Economist and author Ethan Harris is managing director and head of North America economics at Bank of America Merrill Lynch. Previously he worked at Lehman Brothers, where he was chief U.S. economist since 2003. Before that he worked at the Federal Reserve Bank of New York.
Harlan Levy: Do you see the worsening European debt situation spiraling out of control and seriously threatening the U.S. economy?
Ethan Harris: Clearly the European situation has taken a turn for the worse. The brief moment of stability that came from European Central Bank liquidity injections seems to be ending. We see about a 50% chance that Greece leaves the eurozone in the next six months. While Europe has been preparing for this event, if this should happen, clearly there could be unintended consequences, and it would put tremendous pressure on the rest of Europe.
However, our view is that even in this scenario, the European Central Bank would be very aggressive in stemming the contagion into the rest of the region. We would expect them to cut interest rates, buy peripheral bonds, and introduce a new bank lending program. We believe this would contain the damage and mean a small spillover into the U.S. and the rest of the world.
However, even with a European Central Bank rescue Europe faces a very daunting period ahead with a continuing recession, very tight credit, and continued mini-crises. Investors will have to keep an eye out for repeated risk flares from Europe.
H.L.: How do you rate the biggest headwinds facing the U.S. economy other than Europe, like the $1.2 trillion year-end budget cuts and the end of the Bush tax cuts?
E.H.: Clearly the big challenge in the U.S. in the year ahead is the massive fiscal cliff at year-end. Politicians have moved all the tough choices of the last three years to right after the election. This includes a wide range of tax increases and spending cuts. In total, the threatened austerity amounts to more than 4% of Gross Domestic Product. If the cliff is not modified or eliminated there's a high probability of a recession next year.
It's important to recognize that the cliff will be very hard to resolve in a completely benign manner. There will be tremendous pressure to implement at least some fiscal tightening. It's also important to recognize that the cliff will likely cause a slowdown in growth in the second half of this year. Faced with an uncertain large shock, businesses and households will tend to postpone spending decisions until after the cliff is resolved. We would expect big, hard-to-reverse spending decisions to be delayed. That would mean some slowing in business expansion plans and weakness in buying of large consumer durables like autos. People will decide to wait to see how the cliff is resolved before resuming their spending.
All of this could be avoided if politicians could get together and reach a bipartisan consensus to modify and reduce the potential shock to the economy, but in an election year, sensible fiscal planning is impossible.
H.L.: What kind of growth in the U.S. economy do you expect this year and next year?
E.H.: We think that the economy now has an underlying growth of about 2.5%. We're continuing to slowly recover from the banking and real estate crisis.

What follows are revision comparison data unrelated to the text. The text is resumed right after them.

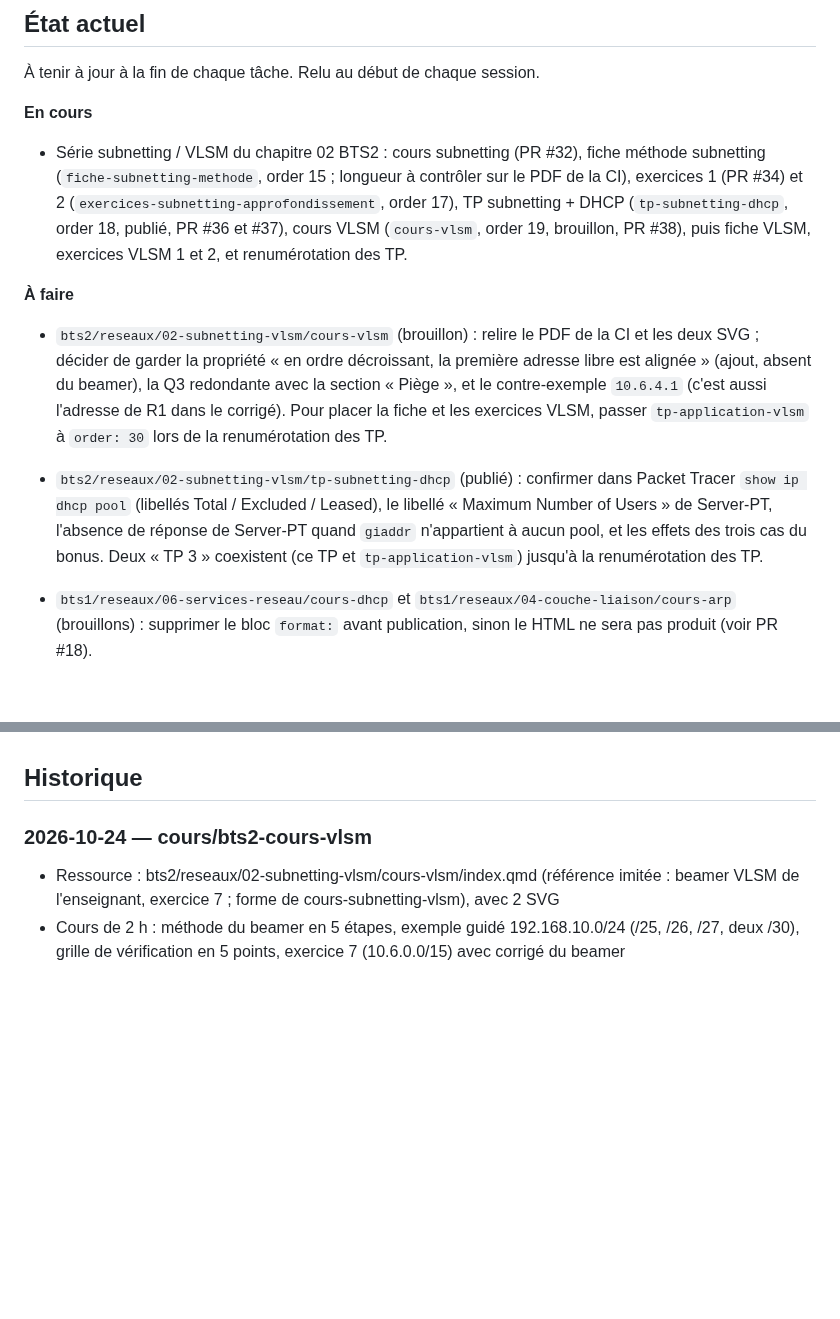
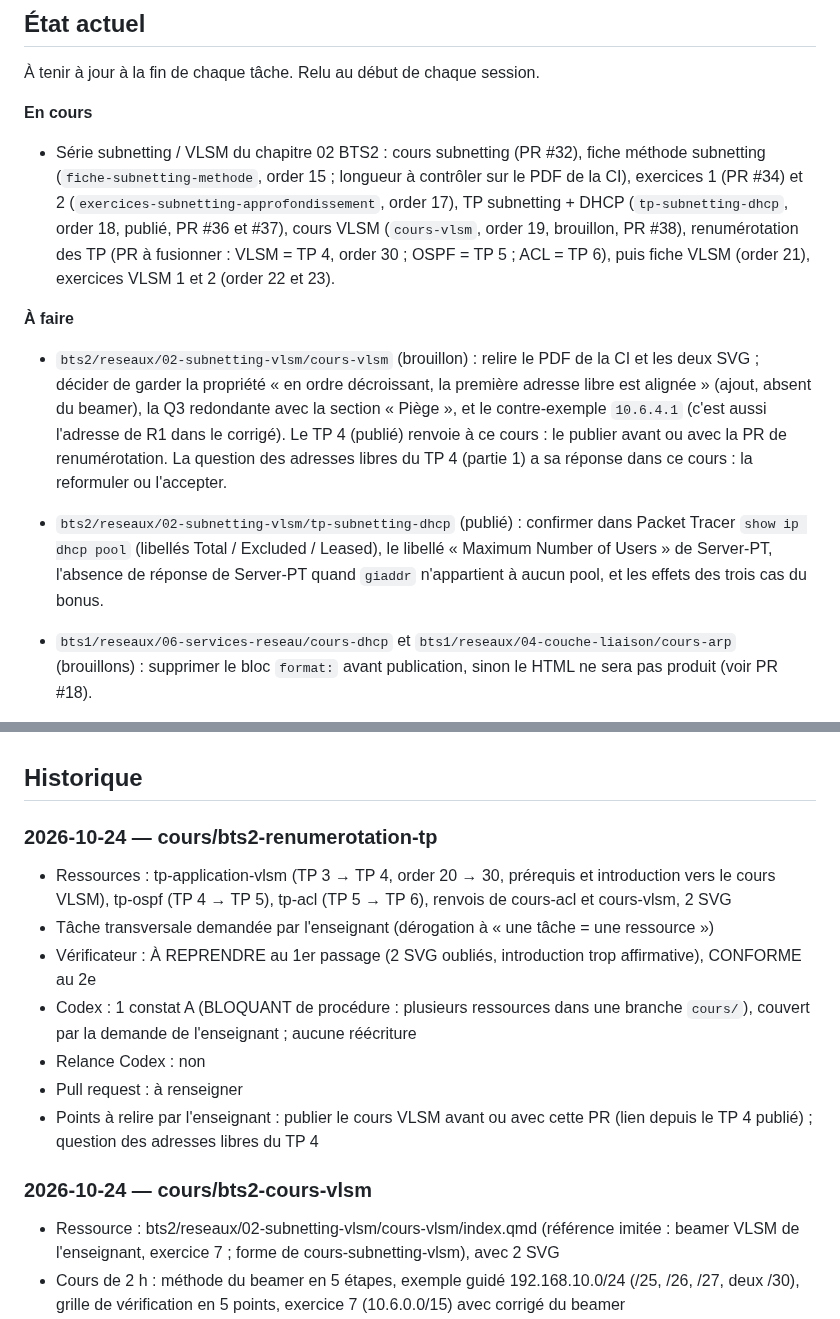
Before and after one commit to jbs-sti/jbs-sti.github.io, a Markdown page: JOURNAL.md, 2 parts joined by grey strips. GitHub-like rendering; blank space fills up the shorter version.

Commit message:
Journal : renumérotation des TP BTS2
Co-Authored-By: Claude Opus 5.5 <noreply@anthropic.com>

```diff
--- a/JOURNAL.md
+++ b/JOURNAL.md
@@ -14,8 +14,9 @@ Une entrée par tâche, la plus récente en haut. Voir le protocole dans
   à contrôler sur le PDF de la CI), exercices 1 (PR #34) et 2
   (`exercices-subnetting-approfondissement`, order 17), TP subnetting + DHCP
   (`tp-subnetting-dhcp`, order 18, publié, PR #36 et #37), cours VLSM
-  (`cours-vlsm`, order 19, brouillon, PR #38), puis fiche VLSM,
-  exercices VLSM 1 et 2, et renumérotation des TP.
+  (`cours-vlsm`, order 19, brouillon, PR #38), renumérotation des TP
+  (PR à fusionner : VLSM = TP 4, order 30 ; OSPF = TP 5 ; ACL = TP 6), puis
+  fiche VLSM (order 21), exercices VLSM 1 et 2 (order 22 et 23).
 
 **À faire**
 
@@ -23,14 +24,14 @@ Une entrée par tâche, la plus récente en haut. Voir le protocole dans
   de la CI et les deux SVG ; décider de garder la propriété « en ordre
   décroissant, la première adresse libre est alignée » (ajout, absent du
   beamer), la Q3 redondante avec la section « Piège », et le contre-exemple
-  `10.6.4.1` (c'est aussi l'adresse de R1 dans le corrigé). Pour placer la
-  fiche et les exercices VLSM, passer `tp-application-vlsm` à `order: 30`
-  lors de la renumérotation des TP.
+  `10.6.4.1` (c'est aussi l'adresse de R1 dans le corrigé). Le TP 4
+  (publié) renvoie à ce cours : le publier avant ou avec la PR de
+  renumérotation. La question des adresses libres du TP 4 (partie 1) a sa
+  réponse dans ce cours : la reformuler ou l'accepter.
 - `bts2/reseaux/02-subnetting-vlsm/tp-subnetting-dhcp` (publié) : confirmer dans Packet Tracer `show ip dhcp pool` (libellés
   Total / Excluded / Leased), le libellé « Maximum Number of Users » de
   Server-PT, l'absence de réponse de Server-PT quand `giaddr` n'appartient à
-  aucun pool, et les effets des trois cas du bonus. Deux « TP 3 » coexistent
-  (ce TP et `tp-application-vlsm`) jusqu'à la renumérotation des TP.
+  aucun pool, et les effets des trois cas du bonus.
 
 - `bts1/reseaux/06-services-reseau/cours-dhcp` et
   `bts1/reseaux/04-couche-liaison/cours-arp` (brouillons) : supprimer le bloc
@@ -112,6 +113,16 @@ Une entrée par tâche, la plus récente en haut. Voir le protocole dans
 - Points à relire par l'enseignant : …
 
 -->
+
+### 2026-10-24 — cours/bts2-renumerotation-tp
+
+- Ressources : tp-application-vlsm (TP 3 → TP 4, order 20 → 30, prérequis et introduction vers le cours VLSM), tp-ospf (TP 4 → TP 5), tp-acl (TP 5 → TP 6), renvois de cours-acl et cours-vlsm, 2 SVG
+- Tâche transversale demandée par l'enseignant (dérogation à « une tâche = une ressource »)
+- Vérificateur : À REPRENDRE au 1er passage (2 SVG oubliés, introduction trop affirmative), CONFORME au 2e
+- Codex : 1 constat A (BLOQUANT de procédure : plusieurs ressources dans une branche `cours/`), couvert par la demande de l'enseignant ; aucune réécriture
+- Relance Codex : non
+- Pull request : à renseigner
+- Points à relire par l'enseignant : publier le cours VLSM avant ou avec cette PR (lien depuis le TP 4 publié) ; question des adresses libres du TP 4
 
 ### 2026-10-24 — cours/bts2-cours-vlsm
 
```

However, the uncertainty being created by Washington and the likely fiscal austerity next year suggest to us that there will be another soft patch in the economy in the second half of this year and continuing into 2013. Over the four quarters surrounding the fiscal cliff we expect the economy to grow only at about a 1% to 1.5% rate.
H.L.: Is the housing market finally nearing a revival?
E.H.: We think housing is close to its bottom, but it's going to be a bumpy, long bottom. Some of the strength we've seen recently in housing was due to the incredibly mild winter weather. We still have a significant number of foreclosures to work through, and that will continue to put downward pressure on home prices and construction activity. There are pockets of strength in the multi-family area and in renovations, but in our view a real recovery in the single-family market is unlikely until the second half of next year.
H.L.: What are the prospects for the job market, with the low level of job creation and the still high level of jobless claims?
E.H.: Again the job market has had a mini-boom over the course of this winter. Some of that reflects a real improvement in the economy, but much of it is due to the mild winter. Looking ahead, with businesses becoming increasingly nervous about fiscal policy, we expect another slowdown in the job market in the second half of the year. Unfortunately, we're still in a two-steps-forward-one-step-back labor market.
H.L.: What do you see ahead for the stock market?
E.H.: The stock market on a longer-term basis has a number of things that are favorable. The corporate sector is in excellent health, earnings are high, and corporations with exposure to emerging markets benefit from their healthy economies.
However, we do see a rocky period ahead as the market comes to terms with the dangers of the fiscal cliff. In our view stocks do well when the focus is on corporate fundamentals, but when geopolitical or policy issues intervene, the market tends to do poorly. In the second half of the year we expect concerns about Washington to hurt an otherwise positive market backdrop. I think that some kind of correction is likely before year-end.